The students want a say in how their dorms are run, including how to deal with mental health issues.
In 2009, three California Institute of Technology undergraduate students committed suicide. In response, the Caltech administration formed a mental health task force.
Part of what the task force has put in place is its "safety net." One aspect includes area coordinators who work with students on dealing with the high academic demands on campus. The students would rather see resident advisors who live in the dorms with them helping them deal with the pressures of academic life.
"The students are concerned with this, though, because they have had no say in the selection process or in how these area coordinators are going to go about doing their jobs," said Caltech student Chris Hallacy.
"People feel like the area coordinators, because they aren't given student input, we feel like they wouldn't mesh very well with house system," said Caltech student Naomi McArthur. "If the students can't trust the people that they are putting into the houses, then how can you really develop such a relationship that students can rely on these people when it comes to psychological crises or dealing with stress every day at Caltech?"
Caltech's vice president of student affairs, Dr. Anneila Sargent, was at the demonstration watching and listening. She said she's already met with students about their concerns.
"One of the reasons that they are having this is they like attention, but sometimes attention is too much," said Sargent. "We want to be sure that we have enough people in there to pay attention to them, and take care and be concerned if there are reasons to be concerned."
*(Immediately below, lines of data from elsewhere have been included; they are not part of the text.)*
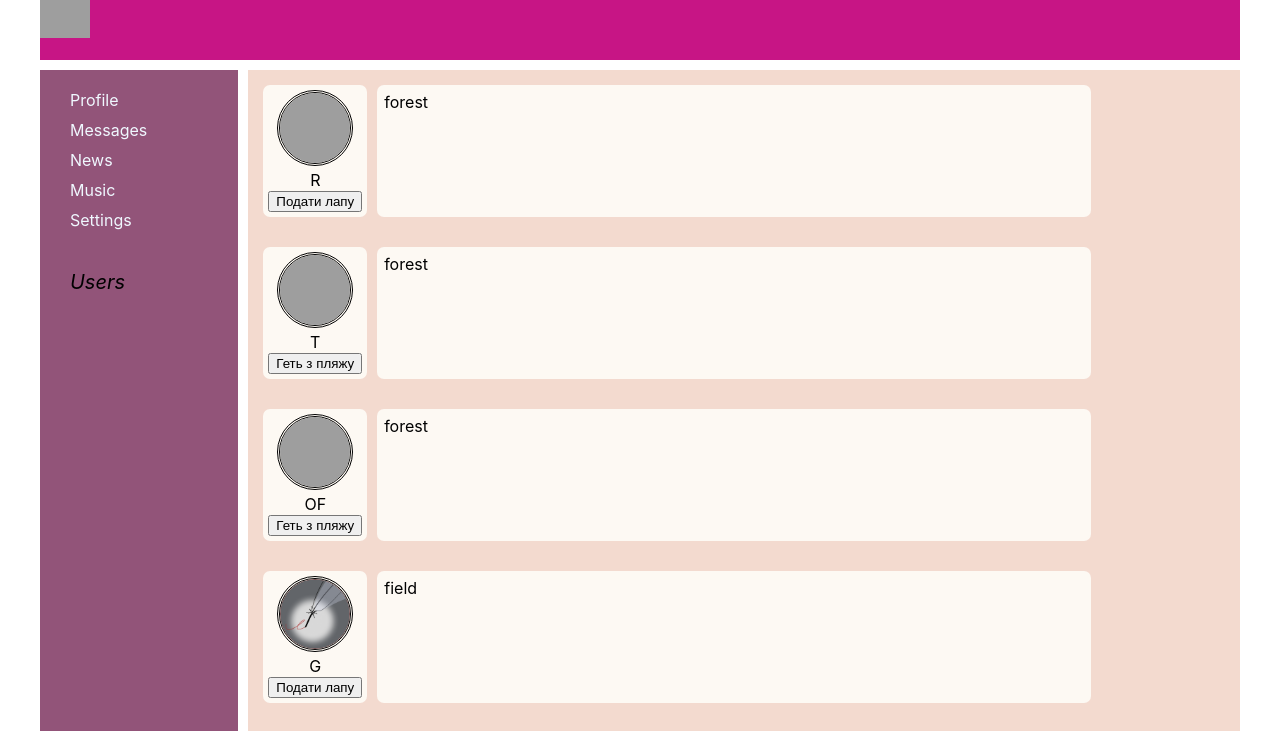
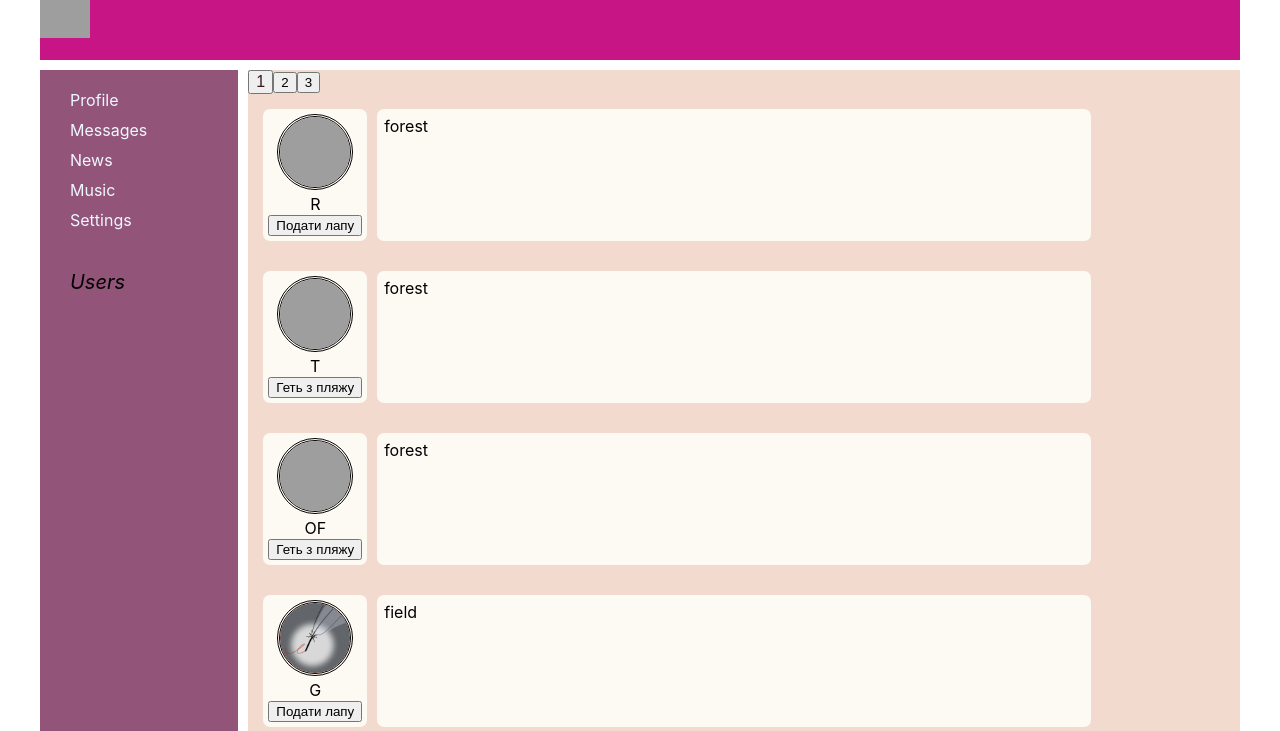
Before and after one commit to OBogdana/react-study-soccoon, a React (Create React App) app: page /users in a window 1280 px wide. Shown: the top 731 px of the page. Built offline with nearby package versions, Linux system fonts and the light colour scheme; data requests are answered from the project's data file; grey boxes are pictures that could not be loaded.

Commit message:
pagination Users page

```diff
--- a/src/components/Users/Users.jsx
+++ b/src/components/Users/Users.jsx
@@ -5,15 +5,37 @@ import Avatar from "../../image/Avatar.png";
 
 class Users extends React.Component {
     componentDidMount() {
-        axios.get("http://localhost:3001/users")
+        axios.get(`http://localhost:3001/users`)
+            .then(response => {
+                this.props.setUsers(response.data);
+            });
+    }
+
+    onPageChanged(pageNumber) {
+        this.props.setActivePage(pageNumber);
+        axios.get(`http://localhost:3001/users`)
             .then(response => {
                 this.props.setUsers(response.data);
             });
     }
 
     render() {
+        let pagesCount = Math.ceil(this.props.totalUsersCount/this.props.pageSize);
+        let pages = [];
+
+        for(let i=1; i<=pagesCount; i++) {
+            pages.push(i);
+        }
+
         return (
             <div>
+                <div>
+                    {pages.map( p => {
+                        return <button className={this.props.activePage === p && cs.selectedPage} onClick={(event) => {this.onPageChanged}}>{p}</button>
+                    })
+                    }
+                </div>
+
                 {
                     this.props.users.map(u => <div key={u.id}>
                         <div className={cs.box}>
--- a/src/components/Users/Users.module.css
+++ b/src/components/Users/Users.module.css
@@ -51,3 +51,8 @@
     background-color: #f3e7d9;
     border-color: #361a1a;
 }
+
+.selectedPage {
+    font-size: medium;
+    color: #361a1a;
+}
--- a/src/components/Users/UsersContainer.jsx
+++ b/src/components/Users/UsersContainer.jsx
@@ -1,11 +1,19 @@
 import React from "react";
 import {connect} from "react-redux";
 import Users from "./Users";
-import {followActionCreator, setUsersActionCreator, unfollowActionCreator} from "../../redux/usersReducer";
+import {
+    followActionCreator,
+    setActivePageActionCreator,
+    setUsersActionCreator,
+    unfollowActionCreator
+} from "../../redux/usersReducer";
 
 const mapStateToProps = (state) => {
     return {
-        users: state.usersPage.users
+        users: state.usersPage.users,
+        pageSize: state.usersPage.pageSize,
+        totalUsersCount: state.usersPage.totalUsersCount,
+        activePage: state.usersPage.activePage,
     }
 }
 
@@ -19,7 +27,10 @@ const mapDispatchToProps = (dispatch) => {
         },
         setUsers: (users) => {
             dispatch(setUsersActionCreator(users))
-        }
+        },
+        setActivePage: (pageNumber) => {
+            dispatch(setActivePageActionCreator(pageNumber))
+        },
 
     }
 }
--- a/src/redux/usersReducer.js
+++ b/src/redux/usersReducer.js
@@ -1,9 +1,13 @@
 const FOLLOW = 'FOLLOW';
 const UNFOLLOW = 'UNFOLLOW';
 const SET_USERS = 'SET_USERS';
+const SET_ACTIVE_PAGE = 'SET_ACTIVE_PAGE';
 
 let initialState = {
     users: [],
+    pageSize: 3,
+    totalUsersCount: 8,
+    activePage: 1,
 };
 
 const usersReducer = (state = initialState, action) => {
@@ -33,8 +37,11 @@ const usersReducer = (state = initialState, action) => {
 
         case SET_USERS:
             return {
-                ...state,
-                users: [...state.users, ...action.users],
+                ...state, users: action.users,
+            }
+        case SET_ACTIVE_PAGE:
+            return {
+                ...state, activePage: action.activePage,
             }
         default:
             return state;
@@ -45,5 +52,6 @@ const usersReducer = (state = initialState, action) => {
 export const followActionCreator = (userId) => ({type: FOLLOW, userId});
 export const unfollowActionCreator = (userId) => ({type: UNFOLLOW, userId});
 export const setUsersActionCreator = (users) => ({type: SET_USERS, users});
+export const setActivePageActionCreator = (activePage) => ({type: SET_ACTIVE_PAGE, activePage});
 
 export default usersReducer;
```
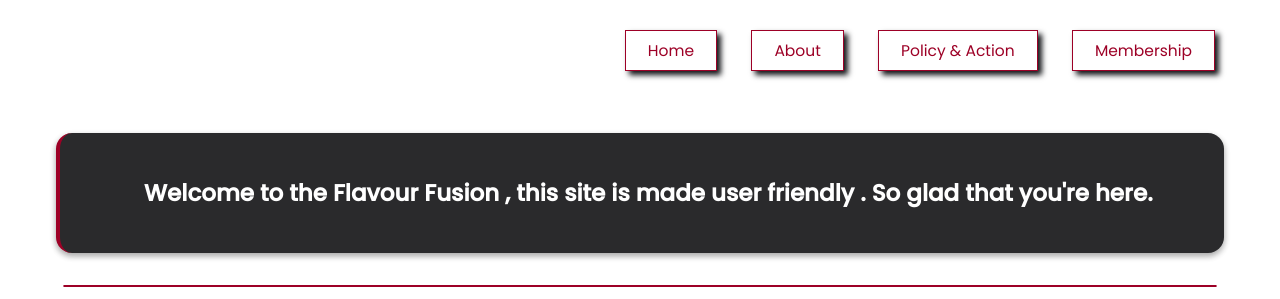
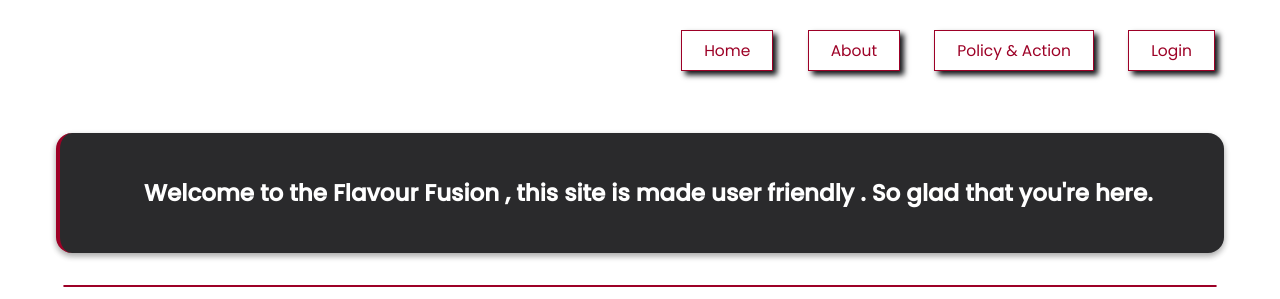
Before and after one commit to SakshiParate03/Search-My-Recipe, a plain HTML site: page aboutus.html in a window 1280 px wide. Shown: the top 299 px of the page. Drawn offline with Linux system fonts and the light colour scheme; a web font is replaced by a local one.

Commit message:
Update aboutus.html

```diff
--- a/aboutus.html
+++ b/aboutus.html
@@ -36,7 +36,7 @@
                         <li><a href="aboutus.html">About</a></li>
                         <li><a href="#">Policy & Action</a></li>
 
-                        <li><a href="#"> Membership </a></li>
+                        <li><a href="#">Login</a></li>
                     </ul>
                 </nav>
             </div>
```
One of the things students and faculty are being taught is what behavioral indicators to be aware of.